START DATA FOR PROCESSING

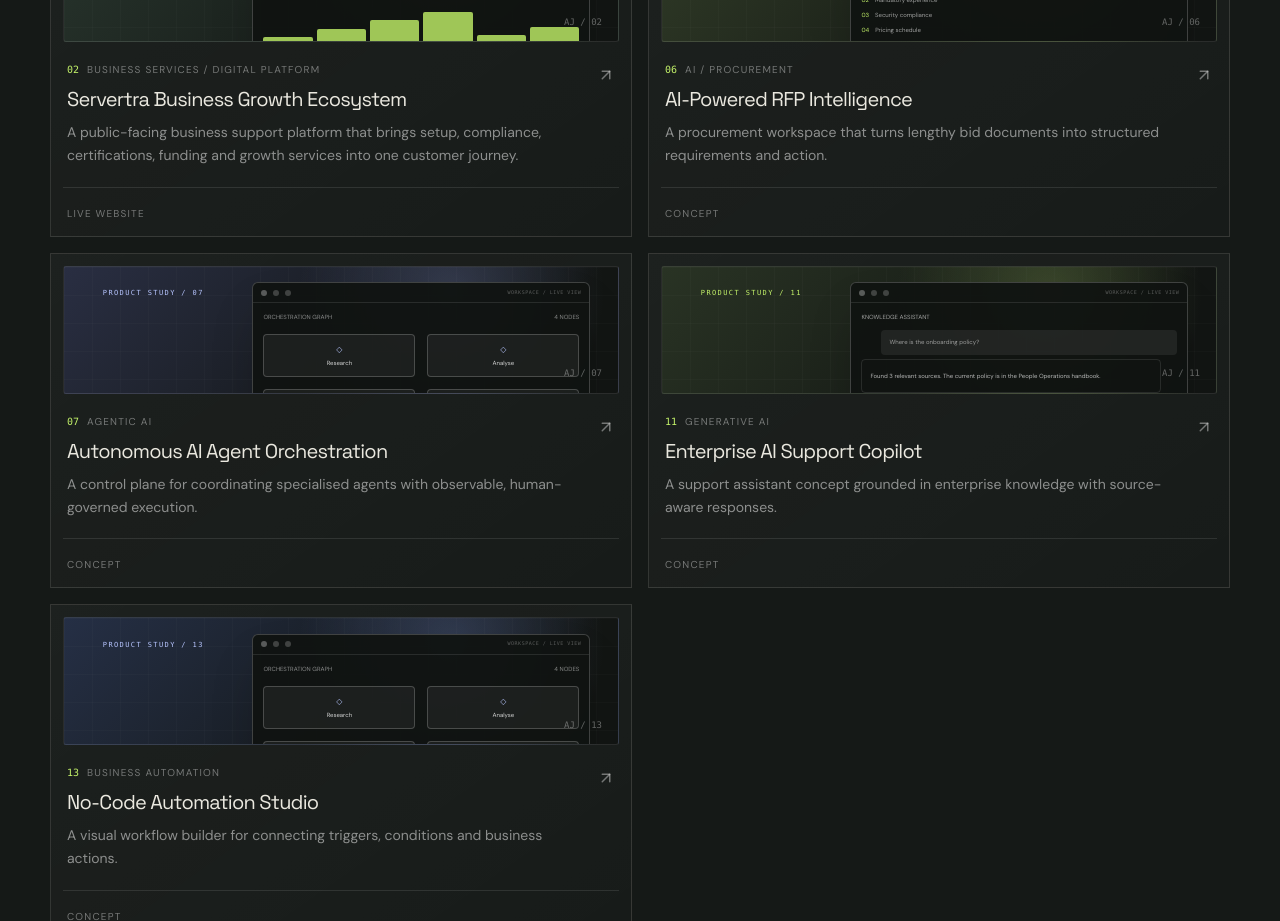
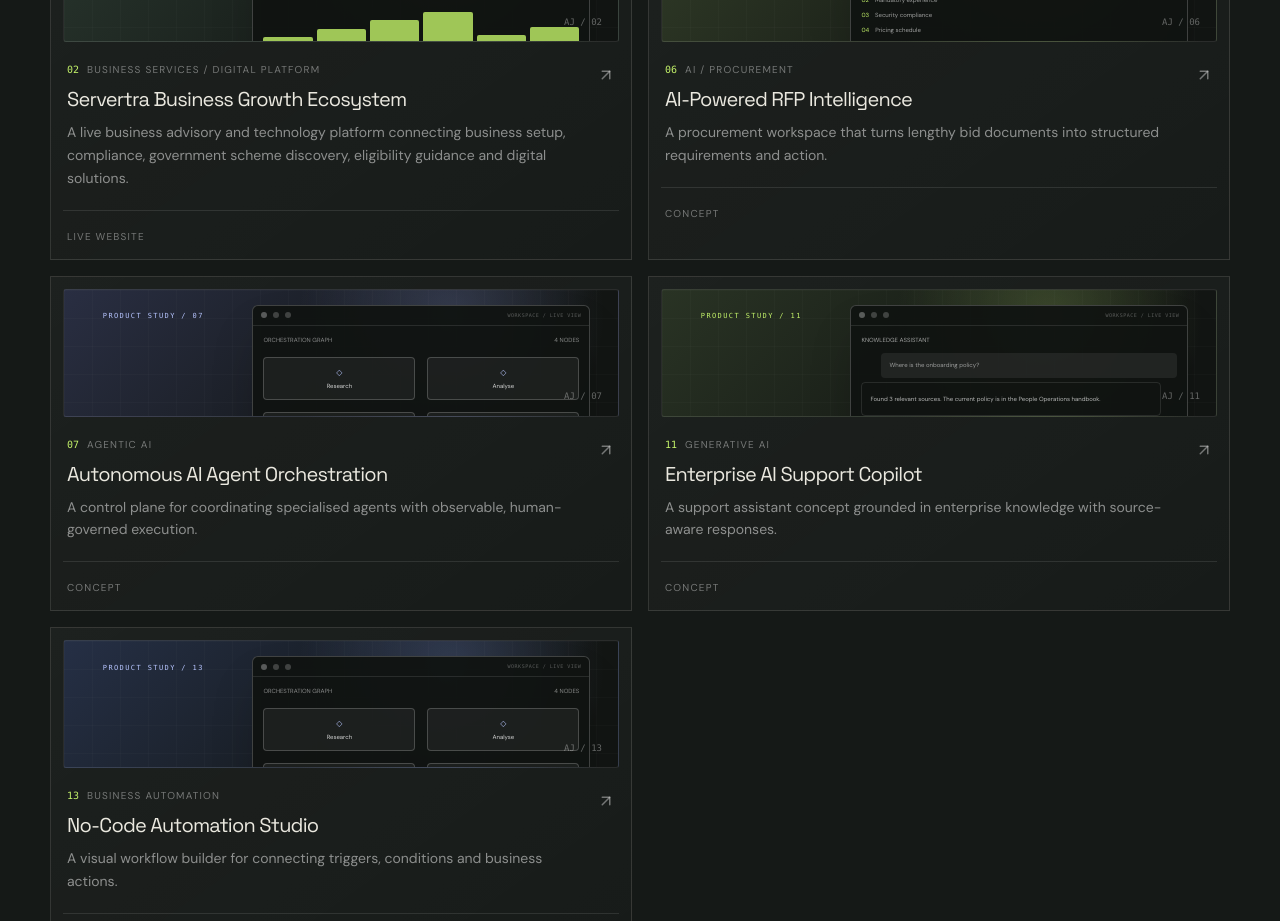
Before and after one commit to ajobs92/ankit-jobanputra-portfolio, a Next.js app: page / in a window 1280 px wide. Shown: the part 2520-3441 px from the top of the page. Built offline with nearby package versions, Linux system fonts and the light colour scheme.

Commit message:
Update Servertra portfolio case study from production build

```diff
--- a/src/data/projects.ts
+++ b/src/data/projects.ts
@@ -15,13 +15,13 @@ export const projects: Project[] = [
   {
     number: "02", slug: "servertra-funding-platform", title: "Servertra Business Growth Ecosystem",
     category: "Business Services / Digital Platform", discipline: ["SaaS & Enterprise", "GovTech", "Operations"],
-    status: "Live website", summary: "A public-facing business support platform that brings setup, compliance, certifications, funding and growth services into one customer journey.",
-    problem: "Founders and growing businesses often coordinate registration, compliance, certifications, funding support and digital needs across different providers.",
-    solution: "A clear business-services experience organised around the journey from idea and setup through certification, funding, growth and scale.",
-    capabilities: ["Business registration and setup", "Compliance and legal support", "Certifications and funding support", "Digital transformation and growth consulting", "Structured enquiry and service journey"],
-    role: "Product and website initiative; exact personal contribution and delivery scope to be documented with the owner",
-    evidenceNote: "Public website: servertra.com. Its current public-facing content describes business registration, compliance, certifications, funding and finance, digital transformation and growth support. The scheme explorer and eligibility calculator are separate proposed extensions, not claims about the live website.",
-    accent: "#B9D7C6", visual: "servertra", liveUrl: "https://servertra.com", prototypeUrl: "/playground/servertra-funding"
+    status: "Live website", summary: "A live business advisory and technology platform connecting business setup, compliance, government scheme discovery, eligibility guidance and digital solutions.",
+    problem: "Indian founders and growing businesses face a fragmented journey across registrations, certifications, compliance, government support and technology needs. Finding the right service or scheme often means navigating multiple disconnected sources.",
+    solution: "A unified digital front door that organises advisory services, central and state government scheme information, a preliminary eligibility journey and technology services around the needs of a growing business.",
+    capabilities: ["Business setup, registrations and incorporation", "Compliance, certifications and advisory services", "Central and state government scheme discovery", "State-wise scheme exploration across 36 States and UTs", "Preliminary scheme eligibility checker", "IT solutions and digital transformation", "Structured enquiry and lead capture"],
+    role: "Product strategy, information architecture, UX and website implementation",
+    evidenceNote: "The supplied Servertra V11 deployment package contains the pre-rendered home, services, government-schemes, eligibility-checker, IT-solutions, about and contact pages, along with compiled assets and the lead enquiry endpoint. The homepage snapshot states 36 States and UTs, 18 schemes, 8 official sources and 6 service categories. The site presents scheme information for guidance; official authorities and lenders retain control over eligibility decisions and approvals. Live data refresh and government API integrations have not been independently verified.",
+    accent: "#B9D7C6", visual: "servertra", liveUrl: "https://servertra.com"
   },
   {
     number: "03", slug: "education-360", title: "Education 360",
```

END DATA FOR PROCESSING

WHAT TO WORK ON
Without the pictures, output the full listing exactly as it stands.

TASK ANSWER
Before and after one commit to ajobs92/ankit-jobanputra-portfolio, a Next.js app: page / in a window 1280 px wide. Shown: the part 2520-3441 px from the top of the page. Built offline with nearby package versions, Linux system fonts and the light colour scheme.

Commit message:
Update Servertra portfolio case study from production build

```diff
--- a/src/data/projects.ts
+++ b/src/data/projects.ts
@@ -15,13 +15,13 @@ export const projects: Project[] = [
   {
     number: "02", slug: "servertra-funding-platform", title: "Servertra Business Growth Ecosystem",
     category: "Business Services / Digital Platform", discipline: ["SaaS & Enterprise", "GovTech", "Operations"],
-    status: "Live website", summary: "A public-facing business support platform that brings setup, compliance, certifications, funding and growth services into one customer journey.",
-    problem: "Founders and growing businesses often coordinate registration, compliance, certifications, funding support and digital needs across different providers.",
-    solution: "A clear business-services experience organised around the journey from idea and setup through certification, funding, growth and scale.",
-    capabilities: ["Business registration and setup", "Compliance and legal support", "Certifications and funding support", "Digital transformation and growth consulting", "Structured enquiry and service journey"],
-    role: "Product and website initiative; exact personal contribution and delivery scope to be documented with the owner",
-    evidenceNote: "Public website: servertra.com. Its current public-facing content describes business registration, compliance, certifications, funding and finance, digital transformation and growth support. The scheme explorer and eligibility calculator are separate proposed extensions, not claims about the live website.",
-    accent: "#B9D7C6", visual: "servertra", liveUrl: "https://servertra.com", prototypeUrl: "/playground/servertra-funding"
+    status: "Live website", summary: "A live business advisory and technology platform connecting business setup, compliance, government scheme discovery, eligibility guidance and digital solutions.",
+    problem: "Indian founders and growing businesses face a fragmented journey across registrations, certifications, compliance, government support and technology needs. Finding the right service or scheme often means navigating multiple disconnected sources.",
+    solution: "A unified digital front door that organises advisory services, central and state government scheme information, a preliminary eligibility journey and technology services around the needs of a growing business.",
+    capabilities: ["Business setup, registrations and incorporation", "Compliance, certifications and advisory services", "Central and state government scheme discovery", "State-wise scheme exploration across 36 States and UTs", "Preliminary scheme eligibility checker", "IT solutions and digital transformation", "Structured enquiry and lead capture"],
+    role: "Product strategy, information architecture, UX and website implementation",
+    evidenceNote: "The supplied Servertra V11 deployment package contains the pre-rendered home, services, government-schemes, eligibility-checker, IT-solutions, about and contact pages, along with compiled assets and the lead enquiry endpoint. The homepage snapshot states 36 States and UTs, 18 schemes, 8 official sources and 6 service categories. The site presents scheme information for guidance; official authorities and lenders retain control over eligibility decisions and approvals. Live data refresh and government API integrations have not been independently verified.",
+    accent: "#B9D7C6", visual: "servertra", liveUrl: "https://servertra.com"
   },
   {
     number: "03", slug: "education-360", title: "Education 360",
```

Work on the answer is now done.